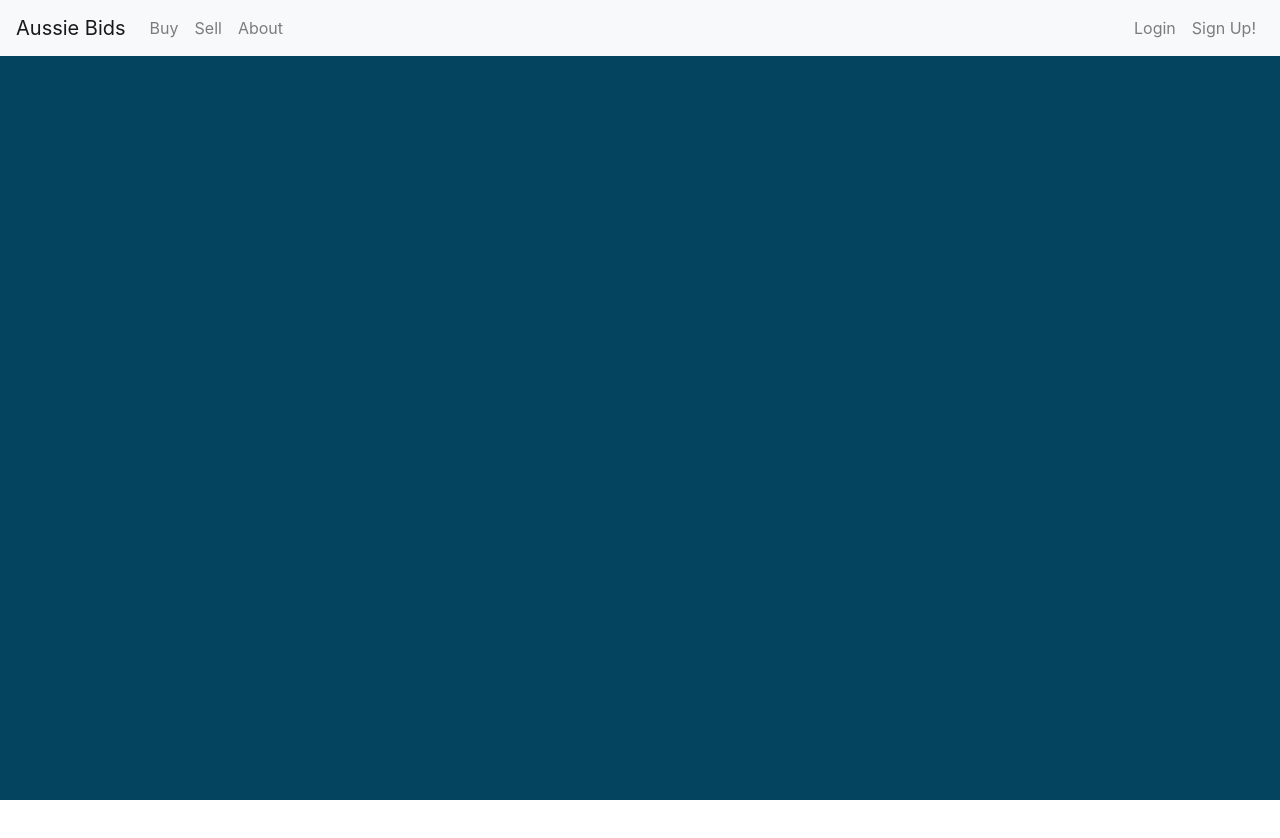
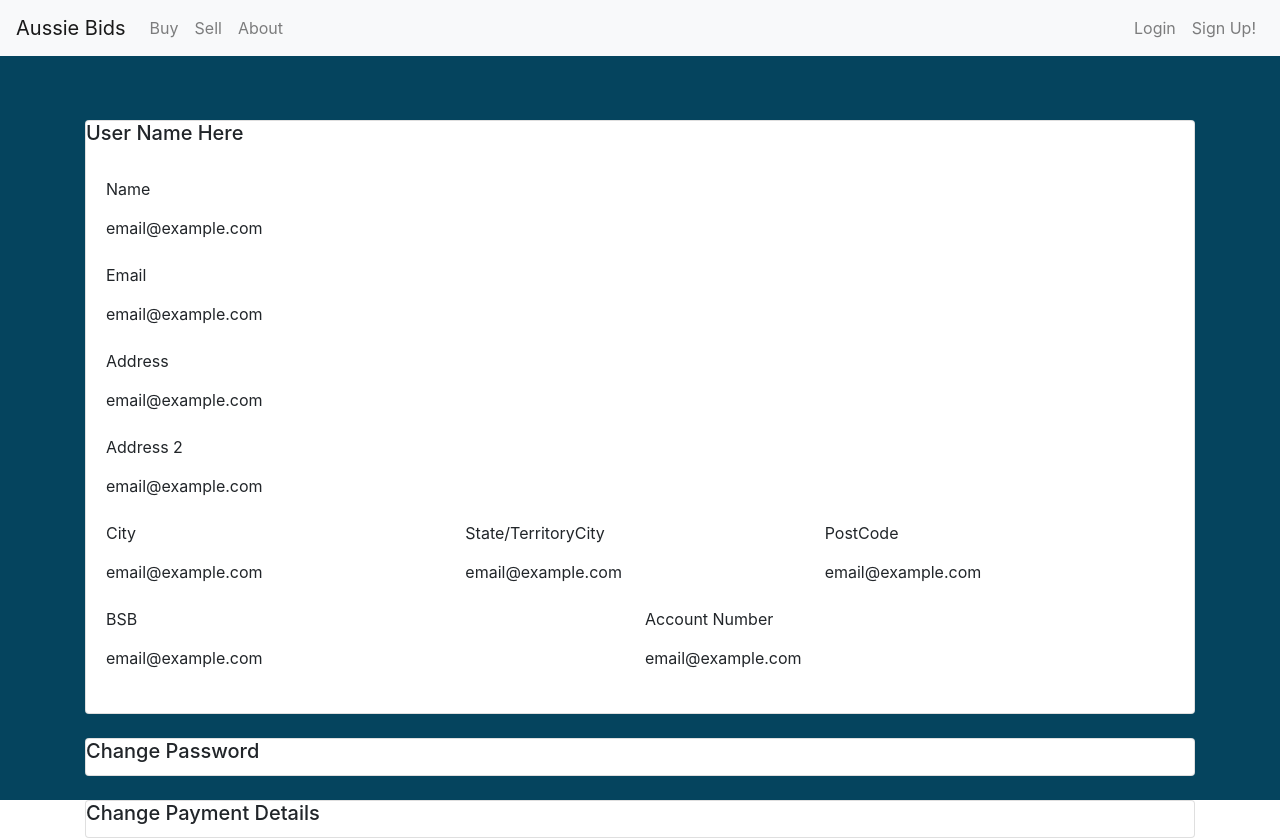
Before and after one commit to n3ih7/Oz-Property-Bids, a React (Create React App) app in the folder front-end/: page /account in a window 1280 px wide. Before the commit the page ends 800 px from the top, so only its background shows below. Built offline with nearby package versions, Linux system fonts and the light colour scheme.

Commit message:
account page framework

```diff
--- a/front-end/src/App.js
+++ b/front-end/src/App.js
@@ -5,6 +5,7 @@ import NavigationBar from './components/NavigationBar';
 import Home from './pages/Home';
 import Login from './pages/Login'
 import SignUp from './pages/SignUp';
+import Account from './pages/Account';
 import 'bootstrap/dist/css/bootstrap.min.css';
 import './App.css';
 
@@ -20,6 +21,7 @@ class App extends Component{
           <Route exact path ="/"><Home cookies= {this.props.cookies} /></Route>
           <Route exact path ="/login" ><Login cookies= {this.props.cookies} /></Route>
           <Route exact path="/signup"><SignUp cookies = {this.props.cookies}/></Route>
+          <Route exact path="/account"><Account cookies = {this.props.cookies}/></Route>
         </Switch>
         </div>
       </Router>
--- a/front-end/src/components/NavigationBar.js
+++ b/front-end/src/components/NavigationBar.js
@@ -5,15 +5,18 @@ class NavigationBar extends Component{
 
   constructor(props){
     super(props);
-    this.cookies = this.props.cookies.cookies;
+    this.cookies = this.props.cookies;
 
     this.accountPage = this.accountPage.bind(this);
   }
 
   accountPage(){
-    if(this.cookies.authenticated === "true"){
+    if(this.cookies.get("authenticated") === "true"){
       return(
+        <>
         <Nav.Link className = "ml-auto" href="/account">My Account</Nav.Link>
+        <Nav.Link href="/logout">Log Out</Nav.Link>
+        </>
       );
     }
     else{
--- /dev/null
+++ b/front-end/src/pages/Account.js
@@ -0,0 +1,128 @@
+import React, {Component} from 'react';
+import {Card, Container, Row, Col, Form, Button, Spinner} from 'react-bootstrap';
+import {Redirect} from 'react-router-dom';
+// import './Account.css';
+
+class Account extends Component{
+
+    constructor(props){
+        super(props);
+
+        this.state = {
+            loading : true
+        }
+
+        this.cookies = this.props.cookies;
+        this.pageContent = this.pageContent.bind(this);
+        this.loadAccount = this.loadAccount.bind(this);
+    }
+
+    pageContent(){
+        if (this.state.loading === true){
+            return(
+                <Row className="justify-content-md-center">
+                <Spinner animation="border" role="status" style={{marginTop:"20%"}}></Spinner>
+                </Row>
+            );
+        }
+        else{
+            return(
+                <>
+                <Card>
+                    <Card.Title>
+                        User Name Here
+                    </Card.Title>
+                    <Card.Body>
+                        <Form>
+                        <Form.Row>
+                                <Form.Group as={Col} controlId="formGridName">
+                                <Form.Label>Name</Form.Label>
+                                <Form.Control plaintext readOnly defaultValue="email@example.com" />
+                                </Form.Group>
+                            </Form.Row>
+
+                            <Form.Row>
+                                <Form.Group as={Col} controlId="formGridEmail">
+                                <Form.Label>Email</Form.Label>
+                                <Form.Control plaintext readOnly defaultValue="email@example.com" />
+                                </Form.Group>
+                            </Form.Row>
+
+                            <Form.Group controlId="formGridAddress1">
+                                <Form.Label>Address</Form.Label>
+                                <Form.Control plaintext readOnly defaultValue="email@example.com" />
+                            </Form.Group>
+
+                            <Form.Group controlId="formGridAddress2">
+                                <Form.Label>Address 2</Form.Label>
+                                <Form.Control plaintext readOnly defaultValue="email@example.com" />
+                            </Form.Group>
+
+                            <Form.Row>
+                                <Form.Group as={Col} controlId="formGridCity">
+                                <Form.Label>City</Form.Label>
+                                <Form.Control plaintext readOnly defaultValue="email@example.com" />
+                                </Form.Group>
+
+                                <Form.Group as={Col} controlId="formGridState">
+                                <Form.Label>State/Territory</Form.Label>
+                                <Form.Label>City</Form.Label>
+                                <Form.Control plaintext readOnly defaultValue="email@example.com" />
+                                </Form.Group>
+
+                                <Form.Group as={Col} controlId="formGridZip">
+                                <Form.Label>PostCode</Form.Label>
+                                <Form.Control plaintext readOnly defaultValue="email@example.com" />
+                                </Form.Group>
+                            </Form.Row>
+
+                            <Form.Row>
+                                <Form.Group as={Col} controlId="formGridBSB">
+                                <Form.Label>BSB</Form.Label>
+                                <Form.Control plaintext readOnly defaultValue="email@example.com"  />
+                                </Form.Group>
+
+                                <Form.Group as={Col} controlId="formGridAccountNumber">
+                                <Form.Label>Account Number</Form.Label>
+                                <Form.Control plaintext readOnly defaultValue="email@example.com" />
+                                </Form.Group>
+                            </Form.Row>
+                            </Form>
+                    </Card.Body>
+                </Card>
+                <br/>
+                <Card>
+                    <Card.Title>
+                        Change Password
+                    </Card.Title>
+                </Card>
+                <br/>
+                <Card>
+                    <Card.Title>
+                        Change Payment Details
+                    </Card.Title>
+                </Card>
+                </>
+            );
+        }
+    }
+
+    loadAccount(){
+        if (this.state.loading === true){
+            // Replace with API Call later
+            setTimeout(()=>
+            {this.setState({loading : false });}, 50);
+        }
+    }
+
+    render(){
+        return(
+            <Container className = "pageContent">
+                {this.pageContent()}
+                {this.loadAccount()}
+            </Container>
+        );
+    }
+}
+
+export default Account;
--- a/front-end/src/pages/Home.js
+++ b/front-end/src/pages/Home.js
@@ -9,7 +9,7 @@ class Home extends Component{
   constructor(props) {
     super(props);
 
-    this.cookies = this.props.cookies.cookies;
+    this.cookies = this.props.cookies;
   }
 
   // CustomToggle = React.forwardRef(({ children, onClick }, ref) => (
--- a/front-end/src/pages/Login.js
+++ b/front-end/src/pages/Login.js
@@ -16,7 +16,7 @@ class Login extends Component{
             redirect: false
         }
 
-        this.cookies = this.props.cookies.cookies;
+        this.cookies = this.props.cookies;
         this.cookies.set('authenticated', true, {path:'/'})
 
         this.username = React.createRef();
--- a/front-end/src/pages/SignUp.js
+++ b/front-end/src/pages/SignUp.js
@@ -15,7 +15,8 @@ class SignUp extends Component{
             authenticated: null,
             redirect: false
         }
-
+        this.firstName = React.createRef();
+        this.lastName = React.createRef();
         this.username = React.createRef();
         this.password = React.createRef();
         this.address1 = React.createRef();
@@ -54,6 +55,18 @@ class SignUp extends Component{
                     </Card.Title>
                 <Card.Body>
                     <Form>
+                    <Form.Row>
+                            <Form.Group as={Col} controlId="formGridFirstName">
+                            <Form.Label>First Name</Form.Label>
+                            <Form.Control type="" placeholder="" ref={this.firstName}/>
+                            </Form.Group>
+
+                            <Form.Group as={Col} controlId="formGridLastName">
+                            <Form.Label>Last Name</Form.Label>
+                            <Form.Control type="" placeholder="" ref={this.lastName} />
+                            </Form.Group>
+                        </Form.Row>
+
                         <Form.Row>
                             <Form.Group as={Col} controlId="formGridEmail">
                             <Form.Label>Email</Form.Label>
@@ -130,6 +143,8 @@ class SignUp extends Component{
 
         this.setState({
             loading : true,
+            firstName: this.firstName.current.value,
+            lastName : this.lastName.current.value,
             username : this.username.current.value,
             password : this.password.current.value,
             address1 : this.address1.current.value,
```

+-------+

[PROBLEM TO WORK ON]
Check every line of the material for the string "Home" and give the number of lines that have it, without anything else.

[ANSWER BOX]
5